Wild Thing, She Makes Your Heart Sing; Meow

SpainSpain Manuel Penella: El gato montés: Soloists, Orquesta de la Comunidad de Madrid, Coro del Teatro de la Zarzuela, Óliver Díaz (conductor), Teatro de la Zarzuela, Madrid, 3.3.2012 (JMI)

New Production

Direction: José Carlos Plaza
Sets and Lighting: Francisco Leal
Costumes: Pedro Moreno
Choreography: Cristina Hoyos


Rafael, El Macareno: Ricardo Bernal
Soleá: Saioa Hernández
Juanillo, El Gato Montés: José Julián Frontal
Frasquita: Milagros Martín
Father Antón: Enrique Baquerizo
Hormigón: Luis Cansino
Gipsy: Marifé Nogales

Picture courtesy Teatro de la Zarzuela

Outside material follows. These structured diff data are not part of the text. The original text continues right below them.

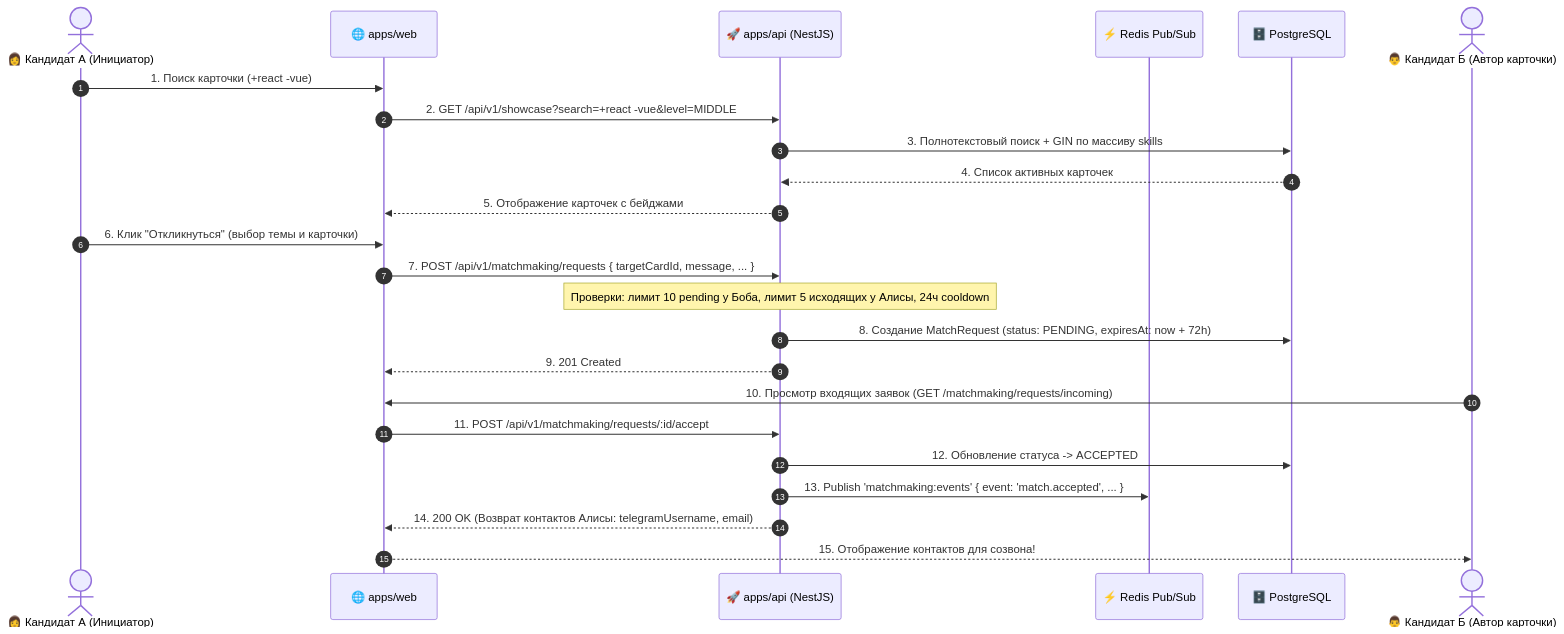
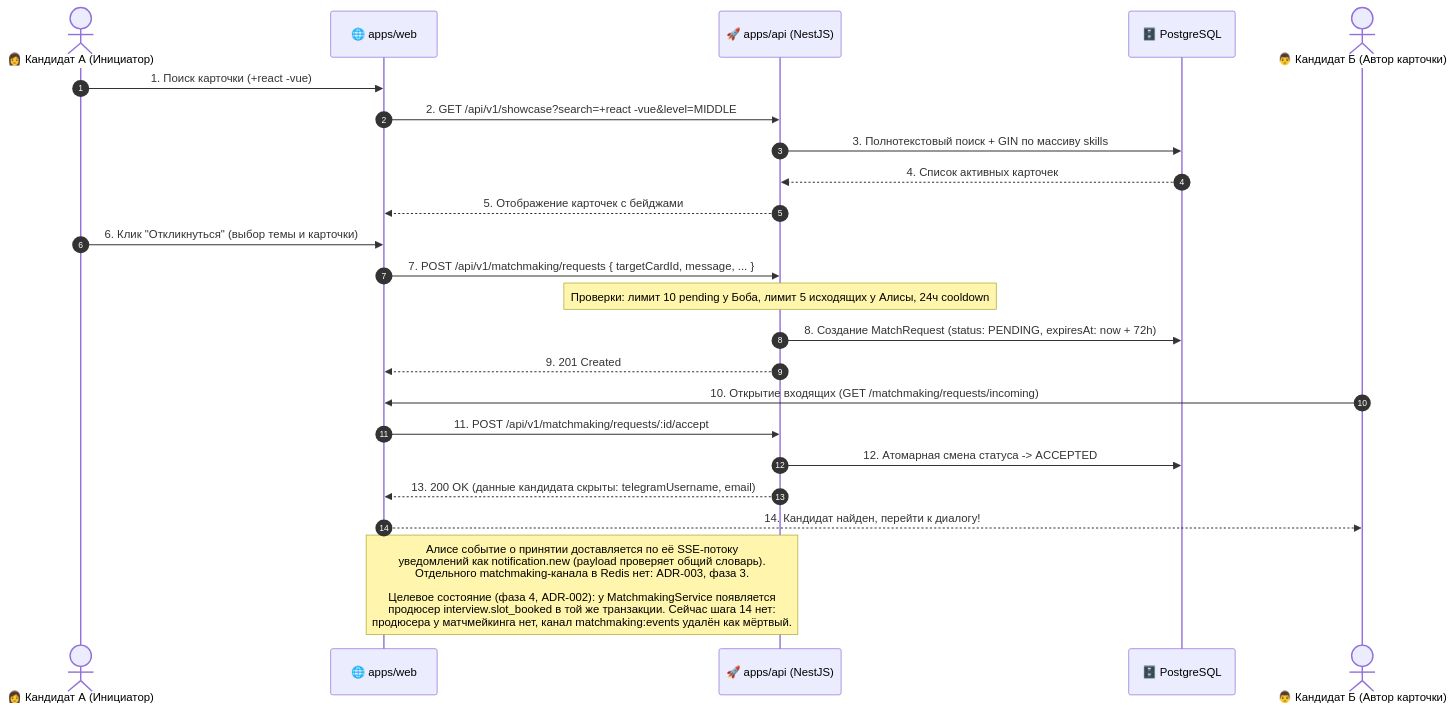
One commit to Riko4502/MockInterviewAI changed the diagram in docs/tasks/showcase-matchmaking.md. Above: the diagram before and after it, drawn with Mermaid. The commit also changed other lines of this file and 253 other files, not shown here.

````diff
--- a/docs/tasks/showcase-matchmaking.md
+++ b/docs/tasks/showcase-matchmaking.md
@@ -9,31 +9,31 @@
 ```mermaid
 sequenceDiagram
     autonumber
     actor Alice as 👩 Кандидат А (Инициатор)
     participant Web as 🌐 apps/web
     participant API as 🚀 apps/api (NestJS)
-    participant Redis as ⚡ Redis Pub/Sub
     participant DB as 🗄️ PostgreSQL
     actor Bob as 👨 Кандидат Б (Автор карточки)
 
     Alice->>Web: 1. Поиск карточки (+react -vue)
     Web->>API: 2. GET /api/v1/showcase?search=+react -vue&level=MIDDLE
     API->>DB: 3. Полнотекстовый поиск + GIN по массиву skills
     DB-->>API: 4. Список активных карточек
     API-->>Web: 5. Отображение карточек с бейджами
 
     Alice->>Web: 6. Клик "Откликнуться" (выбор темы и карточки)
     Web->>API: 7. POST /api/v1/matchmaking/requests { targetCardId, message, ... }
     
     Note over API: Проверки: лимит 10 pending у Боба, лимит 5 исходящих у Алисы, 24ч cooldown
     API->>DB: 8. Создание MatchRequest (status: PENDING, expiresAt: now + 72h)
     API-->>Web: 9. 201 Created
 
-    Bob->>Web: 10. Просмотр входящих заявок (GET /matchmaking/requests/incoming)
+    Bob->>Web: 10. Открытие входящих (GET /matchmaking/requests/incoming)
     Web->>API: 11. POST /api/v1/matchmaking/requests/:id/accept
     
-    API->>DB: 12. Обновление статуса -> ACCEPTED
-    API->>Redis: 13. Publish 'matchmaking:events' { event: 'match.accepted', ... }
-    API-->>Web: 14. 200 OK (Возврат контактов Алисы: telegramUsername, email)
-    Web-->>Bob: 15. Отображение контактов для созвона!
+    API->>DB: 12. Атомарная смена статуса -> ACCEPTED
+    API-->>Web: 13. 200 OK (данные кандидата скрыты: telegramUsername, email)
+    Web-->>Bob: 14. Кандидат найден, перейти к диалогу!
+
+    Note over Web,API: Алисе событие о принятии доставляется по её SSE-потоку<br/>уведомлений как notification.new (payload проверяет общий словарь).<br/>Отдельного matchmaking-канала в Redis нет: ADR-003, фаза 3.<br/><br/>Целевое состояние (фаза 4, ADR-002): у MatchmakingService появляется<br/>продюсер interview.slot_booked в той же транзакции. Сейчас шага 14 нет:<br/>продюсера у матчмейкинга нет, канал matchmaking:events удалён как мёртвый.
 ```
````
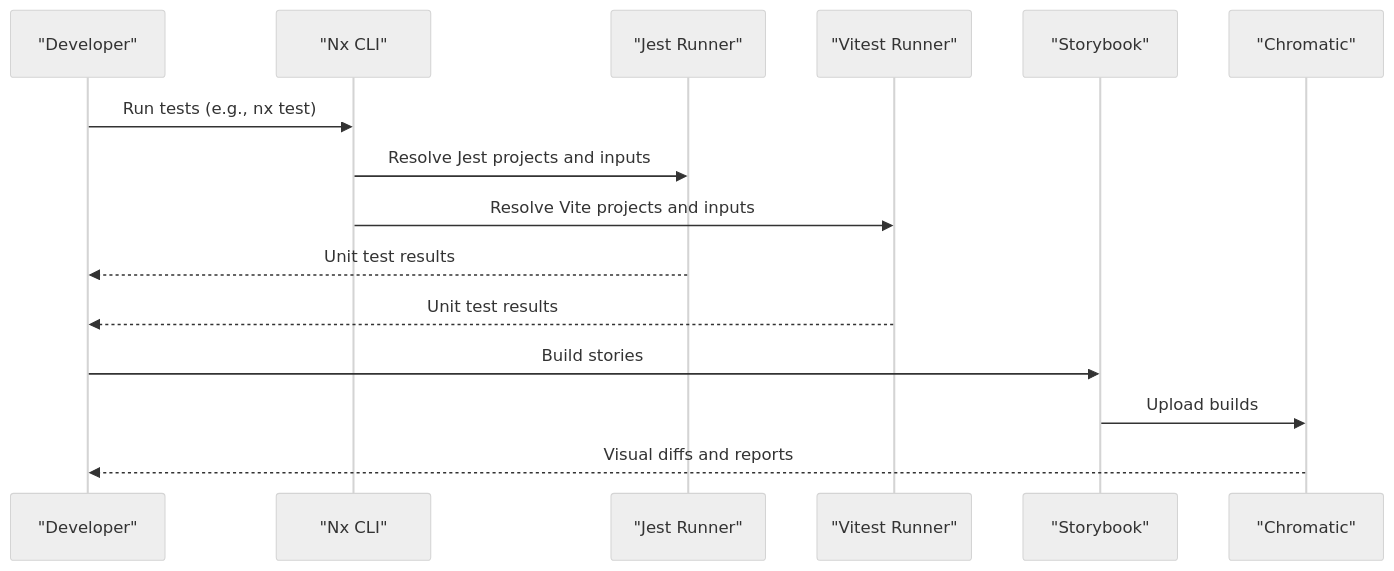
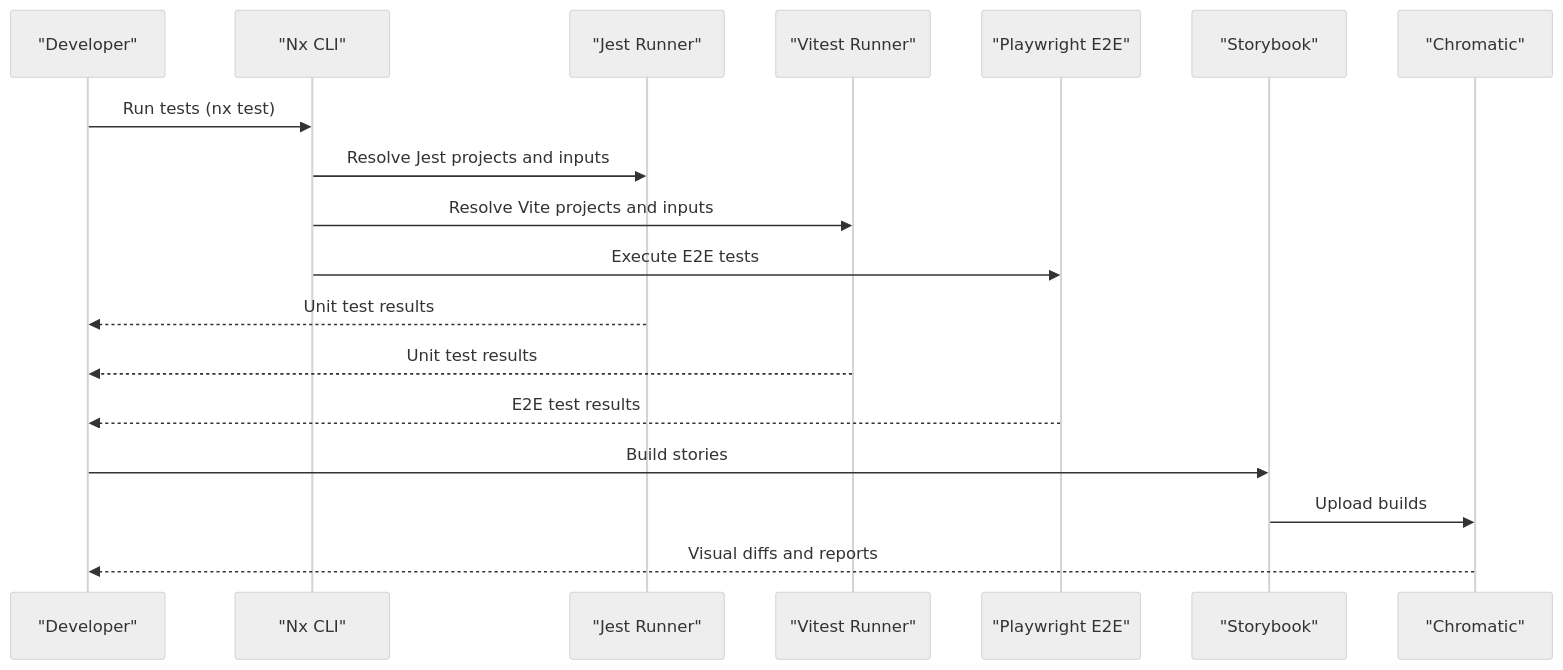
Before and after one commit to effinrich/rh-nx-monorepo: the second of 3 diagrams in .qoder/repowiki/en/content/Testing Strategy.md, drawn with Mermaid (neutral theme). The commit also changed other lines of this file and 130 other files, not shown here.

````diff
--- a/.qoder/repowiki/en/content/Testing Strategy.md
+++ b/.qoder/repowiki/en/content/Testing Strategy.md
@@ -176,17 +191,20 @@
 ```mermaid
 sequenceDiagram
 participant Dev as "Developer"
 participant Nx as "Nx CLI"
 participant Jest as "Jest Runner"
 participant Vitest as "Vitest Runner"
+participant Playwright as "Playwright E2E"
 participant Storybook as "Storybook"
 participant Chromatic as "Chromatic"
-Dev->>Nx : Run tests (e.g., nx test)
+Dev->>Nx : Run tests (nx test)
 Nx->>Jest : Resolve Jest projects and inputs
 Nx->>Vitest : Resolve Vite projects and inputs
+Nx->>Playwright : Execute E2E tests
 Jest-->>Dev : Unit test results
 Vitest-->>Dev : Unit test results
+Playwright-->>Dev : E2E test results
 Dev->>Storybook : Build stories
 Storybook->>Chromatic : Upload builds
 Chromatic-->>Dev : Visual diffs and reports
 ```
````
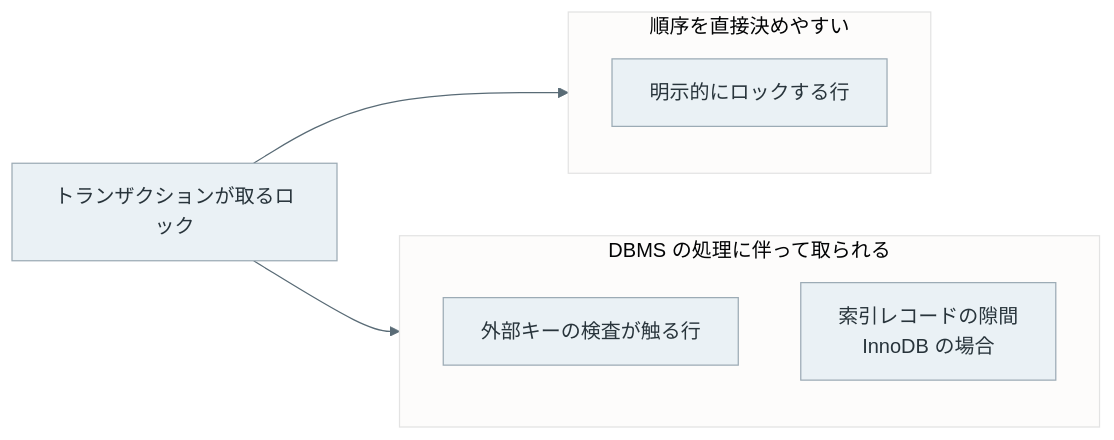
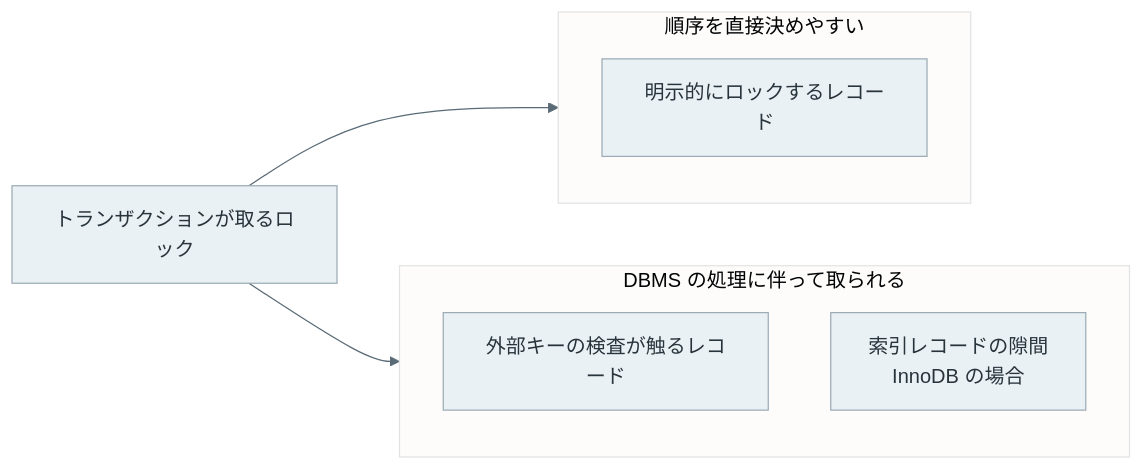
The fifth of 7 diagrams in content/notes/database-systems/deadlock/index.md (nao1215/debimate), drawn with Mermaid before and after one commit. The commit also changed other lines of this file and 125 other files, not shown here.

````diff
--- a/content/notes/database-systems/deadlock/index.md
+++ b/content/notes/database-systems/deadlock/index.md
@@ -208,14 +210,14 @@
 ```mermaid
 %%{init: {"theme":"base","themeVariables":{"primaryColor":"#eaf1f5","primaryTextColor":"#28343b","primaryBorderColor":"#9cabb5","lineColor":"#596b76","textColor":"#28343b","actorBkg":"#eaf1f5","actorBorder":"#9cabb5","actorTextColor":"#28343b","actorLineColor":"#9cabb5","signalColor":"#596b76","signalTextColor":"#28343b","noteBkgColor":"#f7f1e5","noteBorderColor":"#c5b99b","noteTextColor":"#403c32","activationBkgColor":"#edf3ef","activationBorderColor":"#9aafa1"}}}%%
 flowchart LR
     T["トランザクションが取るロック"] --> A
     T --> B
     subgraph A["順序を直接決めやすい"]
-        R["明示的にロックする行"]
+        R["明示的にロックするレコード"]
     end
     subgraph B["DBMS の処理に伴って取られる"]
-        F["外部キーの検査が触る行"]
+        F["外部キーの検査が触るレコード"]
         G["索引レコードの隙間<br/>InnoDB の場合"]
     end
     classDef default fill:#eaf1f5,stroke:#9cabb5,color:#28343b;
 ```
````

El gato montés (“The Wild Cat”) is, always has been, and always will be a Spanish opera. Emphasis on “opera”, not “Spanish”, mind you. Because ever since its 1917 premiere in Valencia Manuel Penella’s ‘Cat’ (a Bobcat, to be precise) has been dubbed—maybe maligned—a Zarzuela. It is not. The easiest way to tell: it contains no dialogue at all.

Manuel Penella follows two lines of early 20th century opera trends. His work reflects the triumph of Verismo in Italian opera, spearheaded by Puccini (La fanciulla del West premiered in 1910, Il Trittico was to follow in 1918). He also picks up on the successful Spanish music of those years that added national touches to the prevailing Verismo. Manuel de Falla composed La vida Breve (1914) and El amor Brujo (1915), and Enrique Granados produced Goyescas in 1916. Nothing was therefore more natural than for Penella to follow the fashion of the day and write El gato montés, a true Spanish verismo opera with bullfighters, picadors, pistoleros, gypsies, priests and navajas.

available at Amazon
M.Penella, El Gato Montés,
M.Roa / Madrid SO /
Domingo, Villarroel, Pons, Berganza

The opera was successful in its early years, even making it to New York’s Broadway in the 20s. Then it fell into oblivion until it was resurrected in 1969 at Teatro de la Zarzuela. Later Plácido Domingo realized that this opera suited him, and it was again performed during the 92/93 season. It was a triumph and there is a commercial recording with supermán himself, Veronica Villarroel, Juan Pons, and Teresa Berganza. There have been only a few performances recently; some in Valencia about 10 years ago and now the Cat has become part of the Teatro de la Zarzuela’s season. (Which will probably perpetuate its Zarazuela-reputation). The opera has its highs and lows, but offers superb vocal possibilities for the two protagonists (bullfighter Rafael and gypsy-lady Soleá). Musically, I find it quite interesting in its first half, but particularly tedious the last act.

For anyone not familiar with the work, the plot is about the loves of the gypsy Soleá, desired by the bullfighter Rafael “El Macareno” and by the outlaw Juanillo “El Gato Montés”. The two men are challenged to a duel, but the bullfighter dies in the arena, leaving Soleá to die of sorrow and remorse. The pistolero takes the corpse of Solea to the mountains. When he is about to arrested, Juanillo asks his lieutenant to kill him and he dies with his beloved Soleá. As promised: True Spanish Verismo.

Teatro de la Zarzuela put on a new production by José Carlos Plaza, whose minimalist line and very dark tones give priority to melodrama over the possible colorful Andalusia. The stage direction is good, and the bullfight scene—probably containing the most popular Pasodoble ever written—is imaginatively solved.

Teatro de la Zarzuela puts on so many performances of each title (19 in this case), that it usually has two different casts and conductors. On March Third, Óliver Diaz led the second cast before a fully sold out house and offered a good reading of the opera, especially in its first half. The orchestra, however, was not particularly good.

Mexican tenor Ricardo Bernal as Rafael offered an attractive voice, easy at the top, but very small in size and not quite suited to the character. Soleá was very well played and sang by Saioa Hernandez, a lyric soprano with a powerful, not particularly beautiful voice. She lived the character though, and conveyed her emotions to the audience. The third main character is the catty bandit Juanillo. José Julián Frontal made much of a character that is musically the least favored by the score. All the secondary characters were excellent.

José Mª Irurzun